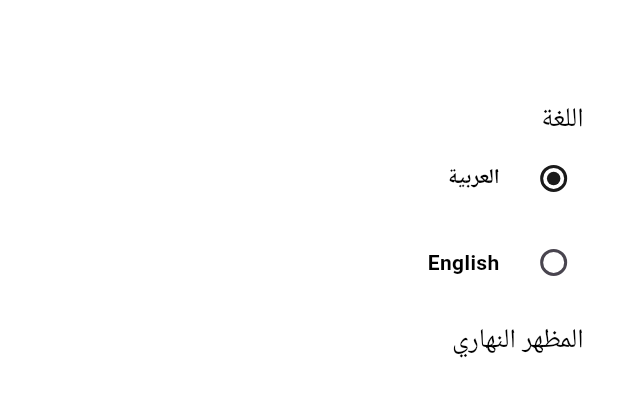
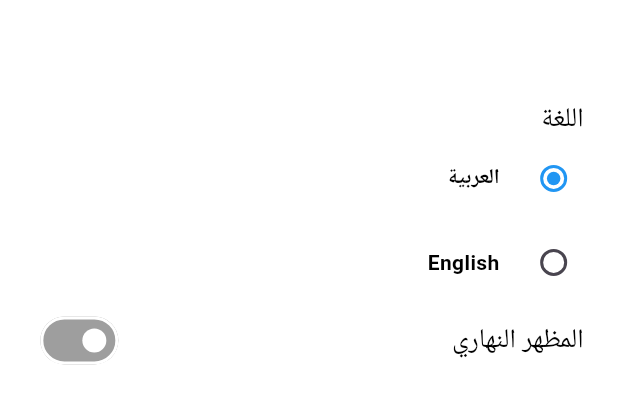
Before and after one commit to kangminchan99/CleanArchitectureMVVM, a Flutter app: the AppDrawerPage widget shown alone on an empty page, opened directly, after a tap on "العربية", on a phone screen of 412 x 824 dp. Shown: the top 404 px of the screen. Run offline on Flutter 3.47's test engine with Material 3 defaults, Android fonts, the phone set to English and light mode, and no system bars; our stand-ins replace cached_network_image, dartz, device_preview, dio, equatable, flutter_bloc and 9 more; accounts and stored records are empty; network calls fail; Roboto replaces fonts that are missing (Georgia).

Commit message:
color change

```diff
--- a/lib/src/shared/presentation/pages/app_drawer_page.dart
+++ b/lib/src/shared/presentation/pages/app_drawer_page.dart
@@ -38,7 +38,9 @@ class _AppDrawerPageState extends State<AppDrawerPage> {
           SizedBox(height: kToolbarHeight),
           Text(
             S.of(context).language,
-            style: Theme.of(context).textTheme.headlineMedium,
+            style: Theme.of(
+              context,
+            ).textTheme.headlineMedium!.copyWith(color: Colors.black),
           ),
 
           // Arabic language
@@ -50,13 +52,16 @@ class _AppDrawerPageState extends State<AppDrawerPage> {
               value: LanguageEnum.values[0],
               activeColor: selectedLanguage != LanguageEnum.ar
                   ? Theme.of(context).iconTheme.color
-                  : Theme.of(context).cardColor,
+                  : Helper.isDarkTheme()
+                  ? Colors.white
+                  : Colors.blue,
               contentPadding: EdgeInsets.zero,
               title: Text(
                 S.of(context).arabic,
-                style: Theme.of(
-                  context,
-                ).textTheme.bodyMedium!.copyWith(fontWeight: FontWeight.bold),
+                style: Theme.of(context).textTheme.bodyMedium!.copyWith(
+                  fontWeight: FontWeight.bold,
+                  color: Colors.black,
+                ),
               ),
               groupValue: selectedLanguage,
               onChanged: (value) {
@@ -77,13 +82,16 @@ class _AppDrawerPageState extends State<AppDrawerPage> {
               value: LanguageEnum.values[1],
               activeColor: selectedLanguage != LanguageEnum.en
                   ? Theme.of(context).iconTheme.color
-                  : Theme.of(context).cardColor,
+                  : Helper.isDarkTheme()
+                  ? Colors.white
+                  : Colors.blue,
               contentPadding: EdgeInsets.zero,
               title: Text(
                 S.of(context).english,
-                style: Theme.of(
-                  context,
-                ).textTheme.bodyMedium!.copyWith(fontWeight: FontWeight.bold),
+                style: Theme.of(context).textTheme.bodyMedium!.copyWith(
+                  fontWeight: FontWeight.bold,
+                  color: Colors.black,
+                ),
               ),
               groupValue: selectedLanguage,
               onChanged: (value) {
@@ -102,10 +110,13 @@ class _AppDrawerPageState extends State<AppDrawerPage> {
                 Helper.isDarkTheme()
                     ? S.of(context).dark_skin
                     : S.of(context).light_skin,
-                style: Theme.of(context).textTheme.headlineMedium,
+                style: Theme.of(
+                  context,
+                ).textTheme.headlineMedium!.copyWith(color: Colors.black),
               ),
               Switch(
-                activeColor: Theme.of(context).cardColor,
+                activeColor: Colors.black,
+                inactiveTrackColor: Colors.grey,
                 value: Helper.isDarkTheme(),
                 onChanged: (value) {
                   if (value) {
--- a/lib/src/shared/presentation/pages/background_page.dart
+++ b/lib/src/shared/presentation/pages/background_page.dart
@@ -1,3 +1,5 @@
+import 'package:cleanarchitecture/src/core/helper/helper.dart';
+import 'package:cleanarchitecture/src/core/styles/app_colors.dart';
 import 'package:cleanarchitecture/src/shared/presentation/pages/app_drawer_page.dart';
 import 'package:flutter/material.dart';
 
@@ -39,6 +41,7 @@ class _BackgroundPageState extends State<BackgroundPage> {
     return Scaffold(
       appBar: widget.appBar,
       key: widget.scaffoldKey,
+
       backgroundColor:
           widget.backgroundColor ?? Theme.of(context).scaffoldBackgroundColor,
       resizeToAvoidBottomInset: false,
@@ -53,7 +56,9 @@ class _BackgroundPageState extends State<BackgroundPage> {
       },
       drawer: widget.withDrawer
           ? Drawer(
-              backgroundColor: Theme.of(context).drawerTheme.backgroundColor,
+              backgroundColor: Helper.isDarkTheme()
+                  ? AppColors.darkGray
+                  : Theme.of(context).drawerTheme.backgroundColor,
               child: AppDrawerPage(),
             )
           : null,
```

________

Copy the lines of the entries above that mention "textTheme".

■ **Response box**:
-            style: Theme.of(context).textTheme.headlineMedium,
+            ).textTheme.headlineMedium!.copyWith(color: Colors.black),
-                ).textTheme.bodyMedium!.copyWith(fontWeight: FontWeight.bold),
+                style: Theme.of(context).textTheme.bodyMedium!.copyWith(
-                ).textTheme.bodyMedium!.copyWith(fontWeight: FontWeight.bold),
+                style: Theme.of(context).textTheme.bodyMedium!.copyWith(
-                style: Theme.of(context).textTheme.headlineMedium,
+                ).textTheme.headlineMedium!.copyWith(color: Colors.black),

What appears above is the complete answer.